(Revision comparison data)
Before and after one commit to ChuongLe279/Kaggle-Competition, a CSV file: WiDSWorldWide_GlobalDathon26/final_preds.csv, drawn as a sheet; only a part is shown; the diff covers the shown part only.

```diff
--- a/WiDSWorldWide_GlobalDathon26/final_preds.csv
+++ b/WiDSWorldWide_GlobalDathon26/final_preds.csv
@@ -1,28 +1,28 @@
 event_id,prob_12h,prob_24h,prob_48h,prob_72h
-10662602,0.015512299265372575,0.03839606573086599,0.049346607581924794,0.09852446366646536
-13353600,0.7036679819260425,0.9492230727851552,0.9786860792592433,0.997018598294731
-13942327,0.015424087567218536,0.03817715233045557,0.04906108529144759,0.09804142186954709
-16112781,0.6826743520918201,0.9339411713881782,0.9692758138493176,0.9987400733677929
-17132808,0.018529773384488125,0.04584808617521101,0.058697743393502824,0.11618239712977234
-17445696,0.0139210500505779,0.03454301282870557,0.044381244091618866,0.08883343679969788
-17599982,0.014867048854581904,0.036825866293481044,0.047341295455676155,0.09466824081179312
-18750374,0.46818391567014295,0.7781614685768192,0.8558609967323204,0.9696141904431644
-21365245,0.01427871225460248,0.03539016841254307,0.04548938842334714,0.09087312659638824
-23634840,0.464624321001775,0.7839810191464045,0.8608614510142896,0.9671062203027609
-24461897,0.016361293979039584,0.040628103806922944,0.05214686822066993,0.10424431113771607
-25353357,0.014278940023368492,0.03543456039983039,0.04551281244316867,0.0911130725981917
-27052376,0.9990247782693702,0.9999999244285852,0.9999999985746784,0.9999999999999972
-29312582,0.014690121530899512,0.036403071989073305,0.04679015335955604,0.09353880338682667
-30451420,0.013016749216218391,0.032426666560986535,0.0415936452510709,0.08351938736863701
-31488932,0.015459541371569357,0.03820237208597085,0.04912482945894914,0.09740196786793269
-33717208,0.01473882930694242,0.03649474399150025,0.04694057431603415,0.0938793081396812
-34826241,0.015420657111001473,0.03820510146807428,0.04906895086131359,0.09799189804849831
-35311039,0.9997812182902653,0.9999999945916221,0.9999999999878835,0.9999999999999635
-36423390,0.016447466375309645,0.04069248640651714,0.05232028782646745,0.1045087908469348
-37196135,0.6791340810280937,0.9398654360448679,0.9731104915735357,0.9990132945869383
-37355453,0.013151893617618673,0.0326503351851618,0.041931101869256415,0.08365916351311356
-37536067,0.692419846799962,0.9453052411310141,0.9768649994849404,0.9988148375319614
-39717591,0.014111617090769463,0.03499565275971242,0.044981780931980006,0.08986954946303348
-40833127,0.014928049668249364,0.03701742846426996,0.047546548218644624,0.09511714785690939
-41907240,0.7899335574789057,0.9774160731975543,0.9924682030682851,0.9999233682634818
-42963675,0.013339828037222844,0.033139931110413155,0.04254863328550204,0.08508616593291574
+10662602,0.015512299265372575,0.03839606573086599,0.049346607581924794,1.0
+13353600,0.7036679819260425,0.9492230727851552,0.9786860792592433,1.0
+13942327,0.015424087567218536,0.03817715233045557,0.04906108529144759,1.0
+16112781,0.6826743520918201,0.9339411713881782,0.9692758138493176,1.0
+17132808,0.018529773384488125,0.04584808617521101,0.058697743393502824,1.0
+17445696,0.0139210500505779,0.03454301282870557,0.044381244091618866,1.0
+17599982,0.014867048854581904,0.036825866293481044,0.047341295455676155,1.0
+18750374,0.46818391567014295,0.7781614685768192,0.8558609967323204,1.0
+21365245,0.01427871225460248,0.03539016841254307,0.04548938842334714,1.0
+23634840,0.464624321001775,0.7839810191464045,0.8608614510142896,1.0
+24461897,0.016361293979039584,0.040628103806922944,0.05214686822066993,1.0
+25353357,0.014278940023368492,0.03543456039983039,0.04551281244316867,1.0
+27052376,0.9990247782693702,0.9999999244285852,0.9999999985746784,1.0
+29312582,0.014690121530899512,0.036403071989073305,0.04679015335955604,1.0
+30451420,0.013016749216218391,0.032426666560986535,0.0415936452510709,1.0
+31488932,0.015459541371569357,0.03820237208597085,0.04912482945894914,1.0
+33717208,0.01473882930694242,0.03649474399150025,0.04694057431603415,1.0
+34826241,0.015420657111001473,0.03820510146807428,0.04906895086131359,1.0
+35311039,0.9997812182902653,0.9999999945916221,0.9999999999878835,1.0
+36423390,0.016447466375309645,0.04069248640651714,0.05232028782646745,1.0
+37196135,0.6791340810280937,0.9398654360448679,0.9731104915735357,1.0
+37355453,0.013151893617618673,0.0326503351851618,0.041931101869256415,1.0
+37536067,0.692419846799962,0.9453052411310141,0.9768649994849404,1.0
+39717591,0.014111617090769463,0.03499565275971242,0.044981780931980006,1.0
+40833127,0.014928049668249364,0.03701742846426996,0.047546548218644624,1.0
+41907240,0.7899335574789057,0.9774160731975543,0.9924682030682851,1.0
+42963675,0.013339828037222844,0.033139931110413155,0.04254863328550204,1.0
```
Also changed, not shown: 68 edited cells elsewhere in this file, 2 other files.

Task to complete =>
Nothing in the entries should be skipped. Output them all exactly.

Solution for this task =>
Before and after one commit to ChuongLe279/Kaggle-Competition, a CSV file: WiDSWorldWide_GlobalDathon26/final_preds.csv, drawn as a sheet; only a part is shown; the diff covers the shown part only.

```diff
--- a/WiDSWorldWide_GlobalDathon26/final_preds.csv
+++ b/WiDSWorldWide_GlobalDathon26/final_preds.csv
@@ -1,28 +1,28 @@
 event_id,prob_12h,prob_24h,prob_48h,prob_72h
-10662602,0.015512299265372575,0.03839606573086599,0.049346607581924794,0.09852446366646536
-13353600,0.7036679819260425,0.9492230727851552,0.9786860792592433,0.997018598294731
-13942327,0.015424087567218536,0.03817715233045557,0.04906108529144759,0.09804142186954709
-16112781,0.6826743520918201,0.9339411713881782,0.9692758138493176,0.9987400733677929
-17132808,0.018529773384488125,0.04584808617521101,0.058697743393502824,0.11618239712977234
-17445696,0.0139210500505779,0.03454301282870557,0.044381244091618866,0.08883343679969788
-17599982,0.014867048854581904,0.036825866293481044,0.047341295455676155,0.09466824081179312
-18750374,0.46818391567014295,0.7781614685768192,0.8558609967323204,0.9696141904431644
-21365245,0.01427871225460248,0.03539016841254307,0.04548938842334714,0.09087312659638824
-23634840,0.464624321001775,0.7839810191464045,0.8608614510142896,0.9671062203027609
-24461897,0.016361293979039584,0.040628103806922944,0.05214686822066993,0.10424431113771607
-25353357,0.014278940023368492,0.03543456039983039,0.04551281244316867,0.0911130725981917
-27052376,0.9990247782693702,0.9999999244285852,0.9999999985746784,0.9999999999999972
-29312582,0.014690121530899512,0.036403071989073305,0.04679015335955604,0.09353880338682667
-30451420,0.013016749216218391,0.032426666560986535,0.0415936452510709,0.08351938736863701
-31488932,0.015459541371569357,0.03820237208597085,0.04912482945894914,0.09740196786793269
-33717208,0.01473882930694242,0.03649474399150025,0.04694057431603415,0.0938793081396812
-34826241,0.015420657111001473,0.03820510146807428,0.04906895086131359,0.09799189804849831
-35311039,0.9997812182902653,0.9999999945916221,0.9999999999878835,0.9999999999999635
-36423390,0.016447466375309645,0.04069248640651714,0.05232028782646745,0.1045087908469348
-37196135,0.6791340810280937,0.9398654360448679,0.9731104915735357,0.9990132945869383
-37355453,0.013151893617618673,0.0326503351851618,0.041931101869256415,0.08365916351311356
-37536067,0.692419846799962,0.9453052411310141,0.9768649994849404,0.9988148375319614
-39717591,0.014111617090769463,0.03499565275971242,0.044981780931980006,0.08986954946303348
-40833127,0.014928049668249364,0.03701742846426996,0.047546548218644624,0.09511714785690939
-41907240,0.7899335574789057,0.9774160731975543,0.9924682030682851,0.9999233682634818
-42963675,0.013339828037222844,0.033139931110413155,0.04254863328550204,0.08508616593291574
+10662602,0.015512299265372575,0.03839606573086599,0.049346607581924794,1.0
+13353600,0.7036679819260425,0.9492230727851552,0.9786860792592433,1.0
+13942327,0.015424087567218536,0.03817715233045557,0.04906108529144759,1.0
+16112781,0.6826743520918201,0.9339411713881782,0.9692758138493176,1.0
+17132808,0.018529773384488125,0.04584808617521101,0.058697743393502824,1.0
+17445696,0.0139210500505779,0.03454301282870557,0.044381244091618866,1.0
+17599982,0.014867048854581904,0.036825866293481044,0.047341295455676155,1.0
+18750374,0.46818391567014295,0.7781614685768192,0.8558609967323204,1.0
+21365245,0.01427871225460248,0.03539016841254307,0.04548938842334714,1.0
+23634840,0.464624321001775,0.7839810191464045,0.8608614510142896,1.0
+24461897,0.016361293979039584,0.040628103806922944,0.05214686822066993,1.0
+25353357,0.014278940023368492,0.03543456039983039,0.04551281244316867,1.0
+27052376,0.9990247782693702,0.9999999244285852,0.9999999985746784,1.0
+29312582,0.014690121530899512,0.036403071989073305,0.04679015335955604,1.0
+30451420,0.013016749216218391,0.032426666560986535,0.0415936452510709,1.0
+31488932,0.015459541371569357,0.03820237208597085,0.04912482945894914,1.0
+33717208,0.01473882930694242,0.03649474399150025,0.04694057431603415,1.0
+34826241,0.015420657111001473,0.03820510146807428,0.04906895086131359,1.0
+35311039,0.9997812182902653,0.9999999945916221,0.9999999999878835,1.0
+36423390,0.016447466375309645,0.04069248640651714,0.05232028782646745,1.0
+37196135,0.6791340810280937,0.9398654360448679,0.9731104915735357,1.0
+37355453,0.013151893617618673,0.0326503351851618,0.041931101869256415,1.0
+37536067,0.692419846799962,0.9453052411310141,0.9768649994849404,1.0
+39717591,0.014111617090769463,0.03499565275971242,0.044981780931980006,1.0
+40833127,0.014928049668249364,0.03701742846426996,0.047546548218644624,1.0
+41907240,0.7899335574789057,0.9774160731975543,0.9924682030682851,1.0
+42963675,0.013339828037222844,0.033139931110413155,0.04254863328550204,1.0
```
Also changed, not shown: 68 edited cells elsewhere in this file, 2 other files.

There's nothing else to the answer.